I would like to wish you all a restful summer, a time spent with family, and a time rejuvenating. I look forward to reconnecting in the New Year.
I leave you with this wonderful Christmas reflection from Most Reverend Martin W. Currie;
“In the hustle and bustle that leads up to our celebration of Christmas, many of us find ourselves asking, “What’s it all about?” We sometimes wonder in the rush, the stress and the hurry, whether we have somehow missed the real meaning of it all. I have been pondering that question myself as I prepare for Christmas, and I hope that some of my reflections might help you to enter more fully into this celebration of the birth of Christ, the Prince of Peace. Christmas is, first and foremost, about Love, God’s Love. How much does God love us? God loves us so much that God gave us the most precious gift imaginable, Jesus, God’s own Son. That’s the heart of Christmas. This great and wonderful love calls us to love one another. We share love in and through our human relationships. Love isn’t always a warm and cozy feeling; love is a commitment and a decision to stick by others, come what may, through thick and thin, when the going is easy and when the going gets more challenging. The love that we share in our human relationships is a reflection of the love of God, calling us to give of ourselves for others.

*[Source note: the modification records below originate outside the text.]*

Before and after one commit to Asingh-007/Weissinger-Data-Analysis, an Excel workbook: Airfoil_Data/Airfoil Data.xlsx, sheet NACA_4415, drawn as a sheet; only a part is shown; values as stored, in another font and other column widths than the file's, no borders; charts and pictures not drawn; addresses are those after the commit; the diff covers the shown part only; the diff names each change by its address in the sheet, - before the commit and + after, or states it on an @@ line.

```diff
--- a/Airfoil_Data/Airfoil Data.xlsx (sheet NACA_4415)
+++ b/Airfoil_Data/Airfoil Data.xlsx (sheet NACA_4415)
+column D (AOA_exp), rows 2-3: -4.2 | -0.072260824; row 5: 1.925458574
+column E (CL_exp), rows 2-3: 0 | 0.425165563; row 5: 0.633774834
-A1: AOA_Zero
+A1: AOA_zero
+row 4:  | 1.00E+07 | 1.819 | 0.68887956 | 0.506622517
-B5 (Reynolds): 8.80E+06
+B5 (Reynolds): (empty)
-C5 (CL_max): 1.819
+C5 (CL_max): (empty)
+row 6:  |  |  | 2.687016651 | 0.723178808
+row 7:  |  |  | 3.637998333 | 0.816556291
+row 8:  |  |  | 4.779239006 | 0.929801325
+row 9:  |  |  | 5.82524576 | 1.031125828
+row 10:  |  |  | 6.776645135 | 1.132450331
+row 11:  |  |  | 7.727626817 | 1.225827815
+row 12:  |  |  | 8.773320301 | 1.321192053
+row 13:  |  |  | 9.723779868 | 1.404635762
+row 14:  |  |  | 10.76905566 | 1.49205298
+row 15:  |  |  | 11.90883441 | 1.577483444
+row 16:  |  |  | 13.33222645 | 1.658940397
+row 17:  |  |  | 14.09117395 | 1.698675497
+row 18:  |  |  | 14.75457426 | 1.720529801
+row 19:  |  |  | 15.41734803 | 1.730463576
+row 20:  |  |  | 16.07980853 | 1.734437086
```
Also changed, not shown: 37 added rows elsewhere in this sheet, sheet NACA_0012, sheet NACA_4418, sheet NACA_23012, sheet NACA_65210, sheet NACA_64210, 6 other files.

At Christmas, we remember that Jesus was born in poverty, in a stable among the poorest people and the farm animals. What does this mean for us today? You and I are called to look for the face of Christ in the poor, those at our own door and in places far from here. Love can look like a cup of coffee offered, a hand held, a smile shared, and a story heard. I firmly believe that, in the end, we will be judged by how we care for the poor. And Christmas is also about repentance and forgiveness. Love takes commitment and work, and sometimes we don’t get it right. We’re not perfect. But with God there is mercy and forgiveness, and second chances. And so must we offer those gifts to others. Christmas is a time of renewal, of fresh starts and coming together. We often hear the phrase “Keep Christ in Christmas” and we wonder how to do that. I think that Jesus himself gave us the best insight; if you want to keep Christ in Christmas, look around you, and look for Him. He is here. Feed the hungry, give drink to the thirsty, clothe the naked, forgive the guilty, welcome the stranger, care for the sick, visit the imprisoned, and love your enemies. “Truly I tell you, just as you did it to one of the least of these who are members of my family, you did it to me.”